A former teacher at the John Masefield High School kept his job for two years after he was investigated for exchanging an 'inappropriate' text message with a 17 year old girl, a former pupil.

That was in 2016, and two years later, Oliver Paton, who taught at the school's six form centre, resigned just before a governors' disciplinary hearing to consider his dismissal for gross misconduct: a hearing which was called following fresh concerns and evidence collected "from a number of former pupils".

Now a recent Teacher Regulation Agency (TRA) hearing has banned Paton from teaching for life.

The situation has raised concern among parents, and the school took measures to address those worries this week.

In a statement, headteacher Andrew Evans said: "We are extremely sorry that a number of former students were contacted by this teacher and in some cases were sent inappropriate messages and obscene images. This was extremely upsetting and intimidating for them, and totally unacceptable.

"We would like to thank the young people involved for their courage in coming forward and assisting with the investigation. Their actions have helped to ensure that Mr Paton will not be able to teach again."

The lifetime ban has been imposed following the recent TRA disciplinary hearing in Coventry, which heard that Paton, aged 32, sent sex images and messages to former pupils through Facebook and other social media.

Paton sent an image of a penis to a former pupil asking ‘Is this what you want?'

Another message included an image of a penis partially obscured by an emoji and captioned ‘I want to see your bottom half spread with your top half.’

Other messages he sent read: ‘I’m drunk and hard asf’ – ‘Drunk and horny ha ha’ – ‘Fair one ….. think I need to put porn on’.

Paton who taught at John Masefield High School from September 2015 until October 2018 admitted: sexually motivated conduct; failing to maintain appropriate professional boundaries with ex pupils; following or friending them on social media platforms; sending them photographs/images of a sexual nature; sending them messages of a sexual nature; acting as he did despite a warning from the school; and that he was guilty of unacceptable professional conduct which could bring the teaching profession into disrepute.

The TRA panel in its findings say concern over his behaviour was first raised in 2016 when the mother of an ex-pupil reported to a member of staff that Mr Paton had contacted her 17-year-old daughter and used language considered 'inappropriate'.

A disciplinary meeting was held at the school in 2016, after which Paton was warned about his behaviour.
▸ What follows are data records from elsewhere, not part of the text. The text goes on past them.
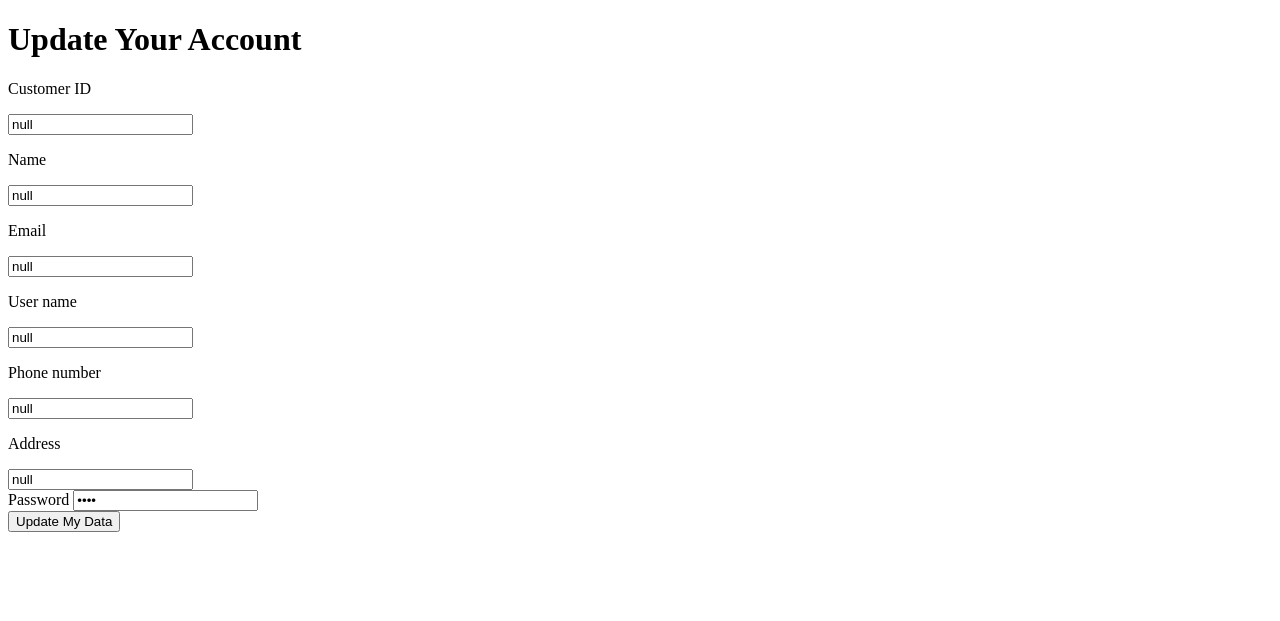
Repository: GamithaManawadu/RentJet-Online-Vehicle-Rental-System
Page: http://localhost/CustomerRegistration/updatecustomer.jsp
An editor plug-in stored every save of this project. The page is shown before and after the next save, followed by the edit.
The browser window is 1280 px wide. The pictures show the whole page.
The page is served by Tomcat 9.

Above is the page before, as saved 2020-05-12 12:21:29.

After the next save:
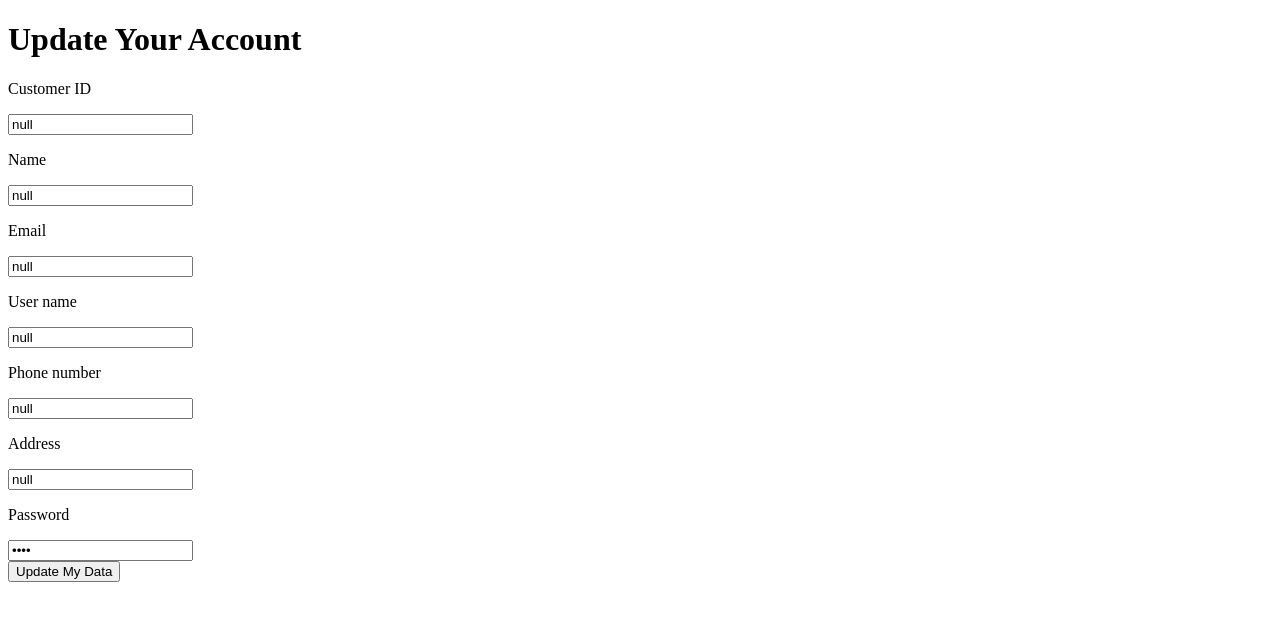
Saved 30 s later.
--- a/CustomerRegistration/WebContent/updatecustomer.jsp
+++ b/CustomerRegistration/WebContent/updatecustomer.jsp
@@ -39,7 +39,8 @@
 	<input type="text" name="phone" value="<%= phone %>"><br>
 	<p>Address</p>
 	<input type="text" name="address" value="<%= address %>"><br>
-	Password <input type="password" name="pass" value="<%= password %>"><br>
+	<p>Password</p>
+	<input type="password" name="pass" value="<%= password %>"><br>
 
 	<input type="submit" name="submit" value="Update My Data"><br>
 </form>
However, despite this, he went on to send the penis image messages and the others.

Concerning the circumstances of the 2016 hearing, Mr Evans said: "We immediately contacted the Herefordshire's Safeguarding Officer and the police. Following their help and advice we thoroughly investigated this matter and convened and disciplinary hearing. We took human resources and legal advice and were advised that, on the basis of the one text conversation, that this would not be considered gross misconduct and was not grounds for dismissal."

Instead, Paton on that occasion was issued with a formal written warning, extra training and advice, and kept his job.

Some parents have question whether the 2016 hearing led to the right outcome, and have also raised questions as to how the situation was apparently not made widely know to parents at the time.

On the Ledbury Reporter online page, one concerned parent said: "The school didn't even communicate to say 'be reassured', although I was informed of this by my son a year ago so how did pupils know ? Paton wasn't just a six form teacher he was a PE teacher for all ages."

The recent TRA hearing imposed the lifetime ban from teaching on Paton, on behalf of the Education Secretary.

TRA decision maker, Dawn Dandy, said the ban was “proportionate and in the public interest”.

She added: “This misconduct was repeated despite a warning and with the lack of full remorse and insight, I consider that allowing for no review period is reasonably necessary to maintain public confidence and is proportionate and in the public interest.”

It is open to Mr Paton to appeal to the High Court.